- [Change detection data]:
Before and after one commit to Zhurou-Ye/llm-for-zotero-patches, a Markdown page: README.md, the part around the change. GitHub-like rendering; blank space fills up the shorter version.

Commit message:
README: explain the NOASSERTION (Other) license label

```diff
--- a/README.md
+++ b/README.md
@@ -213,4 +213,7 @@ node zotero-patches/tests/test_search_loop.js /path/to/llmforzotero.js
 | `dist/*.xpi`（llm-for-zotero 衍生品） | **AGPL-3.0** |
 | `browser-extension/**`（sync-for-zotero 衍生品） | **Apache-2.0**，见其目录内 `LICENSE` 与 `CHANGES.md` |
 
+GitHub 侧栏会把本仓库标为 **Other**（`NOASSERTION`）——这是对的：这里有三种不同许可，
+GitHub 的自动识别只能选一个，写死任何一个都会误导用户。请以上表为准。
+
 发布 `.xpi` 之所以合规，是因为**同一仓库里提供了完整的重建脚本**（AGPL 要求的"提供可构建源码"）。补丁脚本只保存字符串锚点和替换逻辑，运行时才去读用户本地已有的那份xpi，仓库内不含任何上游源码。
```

...

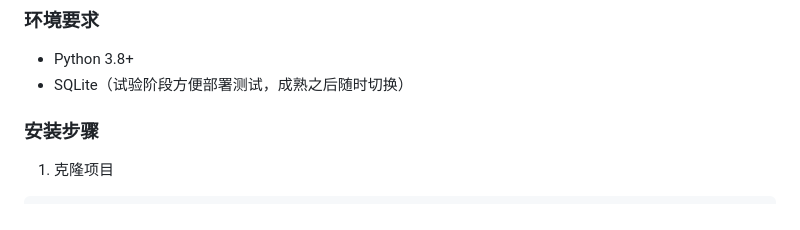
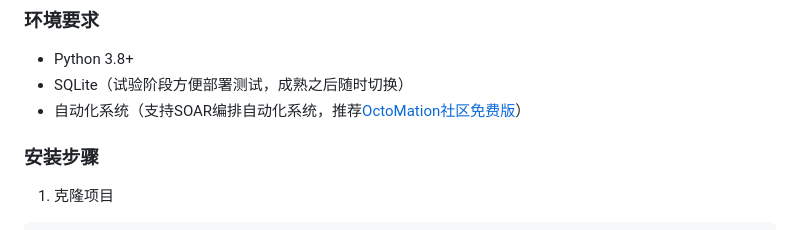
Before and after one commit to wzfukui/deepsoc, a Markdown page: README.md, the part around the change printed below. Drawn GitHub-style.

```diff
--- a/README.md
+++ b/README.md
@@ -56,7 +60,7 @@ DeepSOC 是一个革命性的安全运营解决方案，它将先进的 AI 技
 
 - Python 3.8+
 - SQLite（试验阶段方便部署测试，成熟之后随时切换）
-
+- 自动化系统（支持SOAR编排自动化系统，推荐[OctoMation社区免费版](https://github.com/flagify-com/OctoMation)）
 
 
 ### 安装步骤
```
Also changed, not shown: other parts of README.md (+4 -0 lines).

- [Exercise directions]: Work out how many lines above have the string "page" in them, and give only the number.

- [Task answer]: 2